YOUR OBJECTIVE
Report each line from the entries in which "stomach" can be found.

=== GIVEN ENTRIES ===

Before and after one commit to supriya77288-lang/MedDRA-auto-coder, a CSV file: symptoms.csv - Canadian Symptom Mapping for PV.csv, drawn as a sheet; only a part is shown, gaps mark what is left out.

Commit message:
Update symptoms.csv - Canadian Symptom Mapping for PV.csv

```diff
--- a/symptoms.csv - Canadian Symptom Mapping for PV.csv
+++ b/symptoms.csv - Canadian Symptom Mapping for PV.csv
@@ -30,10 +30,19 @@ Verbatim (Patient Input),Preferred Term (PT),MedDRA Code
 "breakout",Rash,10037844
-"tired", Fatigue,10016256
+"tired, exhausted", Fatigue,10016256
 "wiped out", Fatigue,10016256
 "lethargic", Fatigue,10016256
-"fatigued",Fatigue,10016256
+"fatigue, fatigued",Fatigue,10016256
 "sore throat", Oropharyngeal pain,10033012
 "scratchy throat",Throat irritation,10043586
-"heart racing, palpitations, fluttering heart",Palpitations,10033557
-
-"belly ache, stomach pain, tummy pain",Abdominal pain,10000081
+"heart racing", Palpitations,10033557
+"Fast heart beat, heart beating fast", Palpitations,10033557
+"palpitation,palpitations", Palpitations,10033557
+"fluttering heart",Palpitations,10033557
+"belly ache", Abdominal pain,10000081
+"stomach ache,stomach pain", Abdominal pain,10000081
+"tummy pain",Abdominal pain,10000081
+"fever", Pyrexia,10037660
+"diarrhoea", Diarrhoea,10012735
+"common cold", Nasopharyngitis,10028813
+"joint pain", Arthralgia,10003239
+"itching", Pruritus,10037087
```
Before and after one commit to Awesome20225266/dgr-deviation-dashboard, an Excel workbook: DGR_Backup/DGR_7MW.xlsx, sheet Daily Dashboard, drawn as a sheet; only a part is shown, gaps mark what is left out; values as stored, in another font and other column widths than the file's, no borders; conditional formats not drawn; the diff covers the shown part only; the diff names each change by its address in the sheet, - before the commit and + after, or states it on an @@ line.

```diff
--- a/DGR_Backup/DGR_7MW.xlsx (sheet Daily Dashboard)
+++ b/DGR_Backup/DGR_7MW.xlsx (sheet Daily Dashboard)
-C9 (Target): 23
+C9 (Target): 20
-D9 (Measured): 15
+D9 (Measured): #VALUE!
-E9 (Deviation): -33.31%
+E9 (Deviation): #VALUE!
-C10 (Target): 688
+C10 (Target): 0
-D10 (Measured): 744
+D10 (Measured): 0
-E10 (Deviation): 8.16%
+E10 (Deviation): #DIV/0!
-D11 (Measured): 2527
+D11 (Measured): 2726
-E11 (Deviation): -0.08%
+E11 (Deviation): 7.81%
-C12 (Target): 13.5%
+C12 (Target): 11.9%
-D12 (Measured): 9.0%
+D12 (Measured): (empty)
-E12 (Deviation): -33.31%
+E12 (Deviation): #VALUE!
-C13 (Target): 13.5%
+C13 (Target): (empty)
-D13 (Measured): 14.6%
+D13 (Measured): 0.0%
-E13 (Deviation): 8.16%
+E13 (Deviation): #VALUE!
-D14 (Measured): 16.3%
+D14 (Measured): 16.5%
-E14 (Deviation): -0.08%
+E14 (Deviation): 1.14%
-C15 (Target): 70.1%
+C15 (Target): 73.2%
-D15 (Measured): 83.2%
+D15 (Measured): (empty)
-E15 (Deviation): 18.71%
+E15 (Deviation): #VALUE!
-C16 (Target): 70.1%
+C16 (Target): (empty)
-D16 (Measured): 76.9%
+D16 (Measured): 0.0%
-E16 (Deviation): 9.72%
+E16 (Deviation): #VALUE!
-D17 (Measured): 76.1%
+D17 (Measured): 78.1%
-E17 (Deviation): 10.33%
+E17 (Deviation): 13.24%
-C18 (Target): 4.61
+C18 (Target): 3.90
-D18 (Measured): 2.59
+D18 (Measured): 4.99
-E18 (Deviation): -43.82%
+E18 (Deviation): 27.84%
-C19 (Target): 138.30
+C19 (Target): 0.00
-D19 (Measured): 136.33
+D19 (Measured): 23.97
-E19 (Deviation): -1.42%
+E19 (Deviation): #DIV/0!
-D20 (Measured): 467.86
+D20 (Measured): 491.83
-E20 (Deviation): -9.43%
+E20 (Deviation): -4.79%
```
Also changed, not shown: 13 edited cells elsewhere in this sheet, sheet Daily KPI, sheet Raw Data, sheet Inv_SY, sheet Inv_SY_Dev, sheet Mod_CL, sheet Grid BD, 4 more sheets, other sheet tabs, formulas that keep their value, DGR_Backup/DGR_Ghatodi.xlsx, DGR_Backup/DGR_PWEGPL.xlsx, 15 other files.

===
=== GIVEN ENTRIES ===

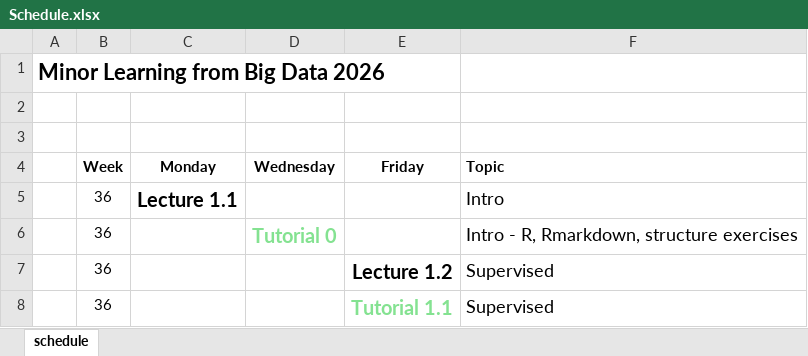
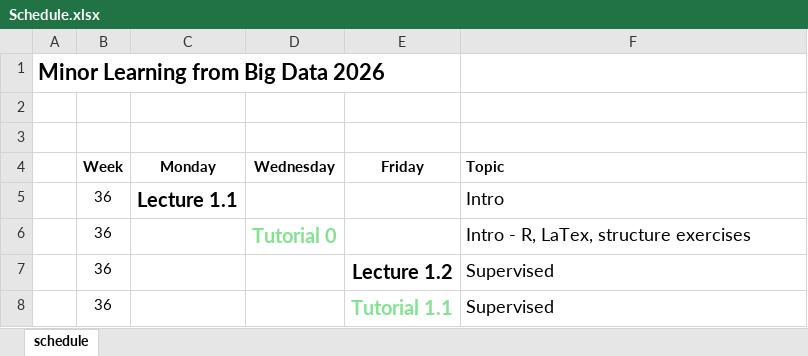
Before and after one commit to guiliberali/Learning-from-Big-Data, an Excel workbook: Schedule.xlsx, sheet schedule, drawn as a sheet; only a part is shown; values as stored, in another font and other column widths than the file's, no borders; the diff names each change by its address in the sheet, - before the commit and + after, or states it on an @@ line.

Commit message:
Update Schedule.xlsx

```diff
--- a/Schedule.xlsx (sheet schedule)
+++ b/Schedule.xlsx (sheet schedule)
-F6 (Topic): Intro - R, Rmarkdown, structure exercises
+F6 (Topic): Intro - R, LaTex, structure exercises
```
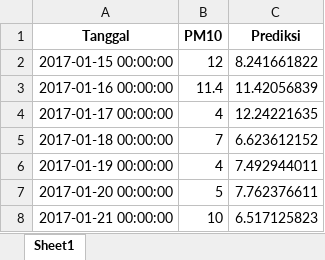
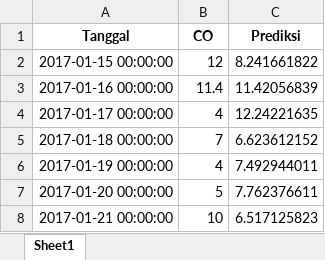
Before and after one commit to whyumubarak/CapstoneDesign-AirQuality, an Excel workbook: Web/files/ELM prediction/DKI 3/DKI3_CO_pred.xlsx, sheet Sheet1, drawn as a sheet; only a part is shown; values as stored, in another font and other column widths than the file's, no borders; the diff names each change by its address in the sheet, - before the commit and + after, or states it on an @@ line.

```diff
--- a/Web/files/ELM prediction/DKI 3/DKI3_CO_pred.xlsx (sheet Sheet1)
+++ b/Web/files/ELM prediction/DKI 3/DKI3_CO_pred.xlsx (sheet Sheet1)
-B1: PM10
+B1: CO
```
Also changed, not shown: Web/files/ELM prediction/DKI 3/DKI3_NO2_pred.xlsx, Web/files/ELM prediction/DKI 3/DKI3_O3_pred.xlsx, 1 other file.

===

ANSWER SECTION
-"belly ache, stomach pain, tummy pain",Abdominal pain,10000081
+"stomach ache,stomach pain", Abdominal pain,10000081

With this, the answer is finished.